Who fired the first shot at Lexington Green?
The paragraph in bold below is a textbook's account of what happened at the Battle of Lexington on April 19, 1775. The textbook's authors wants you to edit the account of the event so that is it more detailed and includes a more nuanced explanation as to who fired the first shot. They also want you to include evidence from first hand and period accounts as part of your revised textbook entry.

Use the links below to read and evaluate several different primary and secondary accounts from witnesses of and experts on the event and rewrite the paragraph into a more detailed account of the Battle of Lexington. Who fired the first shot at Lexington Green?

Once you have looked at the various accounts and have an idea of what you want to write, click on Edit Page and then proceed to re-write the account. Once you have finished, click on Save . Make sure you include evidence from the accounts to support your version of the story(cite sources, etc.).

1) Amos Doolittle's Etching of the Battle at Lexington Green (circa 1775). What does the image show happening? Why did Mr. Doolittle show it in this way?
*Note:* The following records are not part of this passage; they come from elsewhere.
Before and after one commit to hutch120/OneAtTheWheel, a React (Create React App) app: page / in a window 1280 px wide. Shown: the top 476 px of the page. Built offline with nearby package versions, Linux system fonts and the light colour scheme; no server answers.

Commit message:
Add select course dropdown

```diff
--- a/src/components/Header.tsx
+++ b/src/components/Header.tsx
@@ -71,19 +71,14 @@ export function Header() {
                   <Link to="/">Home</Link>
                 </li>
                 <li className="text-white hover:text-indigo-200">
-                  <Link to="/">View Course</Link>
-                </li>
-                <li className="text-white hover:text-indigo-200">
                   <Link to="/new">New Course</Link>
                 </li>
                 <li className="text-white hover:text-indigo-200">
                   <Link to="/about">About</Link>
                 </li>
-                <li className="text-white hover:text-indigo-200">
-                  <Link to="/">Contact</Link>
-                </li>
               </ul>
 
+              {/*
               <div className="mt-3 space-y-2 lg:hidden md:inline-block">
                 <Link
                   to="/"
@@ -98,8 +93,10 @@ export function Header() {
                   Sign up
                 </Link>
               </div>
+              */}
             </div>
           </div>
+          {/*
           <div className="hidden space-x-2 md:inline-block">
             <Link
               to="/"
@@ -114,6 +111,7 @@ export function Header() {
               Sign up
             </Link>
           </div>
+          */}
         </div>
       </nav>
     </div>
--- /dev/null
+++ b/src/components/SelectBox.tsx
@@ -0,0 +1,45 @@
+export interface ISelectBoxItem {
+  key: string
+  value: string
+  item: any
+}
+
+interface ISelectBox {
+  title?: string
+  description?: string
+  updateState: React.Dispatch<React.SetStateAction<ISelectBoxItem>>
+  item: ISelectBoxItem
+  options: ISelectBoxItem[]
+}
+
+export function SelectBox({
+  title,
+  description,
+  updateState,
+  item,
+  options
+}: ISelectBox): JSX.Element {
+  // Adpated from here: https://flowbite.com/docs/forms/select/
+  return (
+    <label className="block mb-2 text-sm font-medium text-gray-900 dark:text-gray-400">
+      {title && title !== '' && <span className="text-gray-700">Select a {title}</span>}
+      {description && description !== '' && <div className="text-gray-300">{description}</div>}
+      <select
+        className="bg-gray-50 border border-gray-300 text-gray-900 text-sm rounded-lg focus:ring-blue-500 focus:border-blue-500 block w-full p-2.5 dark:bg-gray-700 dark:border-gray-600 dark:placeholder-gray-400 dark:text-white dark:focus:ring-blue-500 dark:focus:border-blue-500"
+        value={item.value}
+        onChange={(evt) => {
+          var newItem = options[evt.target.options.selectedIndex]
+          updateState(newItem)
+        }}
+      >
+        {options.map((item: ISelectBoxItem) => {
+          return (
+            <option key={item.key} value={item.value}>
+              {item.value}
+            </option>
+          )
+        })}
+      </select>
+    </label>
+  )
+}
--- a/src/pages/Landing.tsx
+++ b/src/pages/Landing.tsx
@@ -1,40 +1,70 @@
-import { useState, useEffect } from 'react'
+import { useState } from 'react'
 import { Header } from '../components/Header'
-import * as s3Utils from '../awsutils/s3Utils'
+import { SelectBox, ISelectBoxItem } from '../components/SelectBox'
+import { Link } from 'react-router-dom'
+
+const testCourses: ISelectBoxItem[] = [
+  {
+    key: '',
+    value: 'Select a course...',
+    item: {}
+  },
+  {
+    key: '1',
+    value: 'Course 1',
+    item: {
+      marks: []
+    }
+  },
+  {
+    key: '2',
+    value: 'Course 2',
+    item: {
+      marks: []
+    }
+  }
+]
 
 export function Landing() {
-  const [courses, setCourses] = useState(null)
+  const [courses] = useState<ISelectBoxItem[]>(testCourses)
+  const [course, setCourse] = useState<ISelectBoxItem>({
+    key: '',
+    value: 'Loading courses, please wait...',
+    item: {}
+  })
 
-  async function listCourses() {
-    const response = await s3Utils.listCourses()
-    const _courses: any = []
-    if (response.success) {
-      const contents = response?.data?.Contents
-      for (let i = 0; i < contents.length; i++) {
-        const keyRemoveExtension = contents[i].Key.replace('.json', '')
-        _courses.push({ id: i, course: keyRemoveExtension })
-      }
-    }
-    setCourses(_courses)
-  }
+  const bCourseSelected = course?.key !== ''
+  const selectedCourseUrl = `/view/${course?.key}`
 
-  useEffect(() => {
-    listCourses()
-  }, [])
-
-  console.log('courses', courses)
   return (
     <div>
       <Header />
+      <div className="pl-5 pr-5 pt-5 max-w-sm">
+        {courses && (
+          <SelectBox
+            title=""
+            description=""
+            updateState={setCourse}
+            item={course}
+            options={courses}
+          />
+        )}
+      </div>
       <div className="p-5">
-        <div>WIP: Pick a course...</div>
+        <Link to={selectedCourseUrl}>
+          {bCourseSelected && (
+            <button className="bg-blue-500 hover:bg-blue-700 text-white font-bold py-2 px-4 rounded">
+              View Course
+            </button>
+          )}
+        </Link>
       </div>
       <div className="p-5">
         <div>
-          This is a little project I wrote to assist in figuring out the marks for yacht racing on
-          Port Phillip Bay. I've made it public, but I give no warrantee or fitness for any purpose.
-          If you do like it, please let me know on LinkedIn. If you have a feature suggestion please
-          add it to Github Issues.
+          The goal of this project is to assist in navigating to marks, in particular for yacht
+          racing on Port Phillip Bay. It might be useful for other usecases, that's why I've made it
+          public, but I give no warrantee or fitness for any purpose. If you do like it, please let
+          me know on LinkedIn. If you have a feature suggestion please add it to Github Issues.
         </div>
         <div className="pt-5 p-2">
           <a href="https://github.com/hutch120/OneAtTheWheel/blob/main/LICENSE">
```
2) Account of the days events from Sylvanus Wood, a Massachusett's man who was with Captain Parkers militia that day on Lexington Green. Note when the account was actually recorded. Scroll down and start reading at the "Lay down your arms..." heading.

3) British official reports on the Battles of Lexington and Concord - pay attention to the second account from Major Pitcairn on what he witnessed at Lexington Green. Why did Major Pitcairn report the events in this way? Do you trust what he says?

4) Here is a second hand account from a British woman in Boston, Ann Hulton, to friends back in Britian. Focus on the 2nd paragraph especially and how she describes what happened in Lexington. What impact would her perspective on the events have on the people in Britian?

By the morning of April 19, 1775, the king's troops reached Lexington. As they neared the town, they saw 70 minutemen drawn up in lines of the village green. The British commander ordered the minutemen to leave, and the colonists began to move out without laying down their muskets. Then someone fired, and the British soldiers sent a volley of shots into the departing militia. Eight minutemen were killed and ten more wounded, but only one British soldier was injured. The Battle of Lexington lasted only 15 minutes.

Textbook Account of the the Battle of Lexington, p. 101 (Danzer, et al., 2003, The Americans. Evanston, IL: McDougal Littell).

Supplementary sources for further investigating new theories about the starving time:

More Middle School appropriate sources can be found on the HSI site:
The "Historic Carper" site also includes further sources on the events at Lexington Green: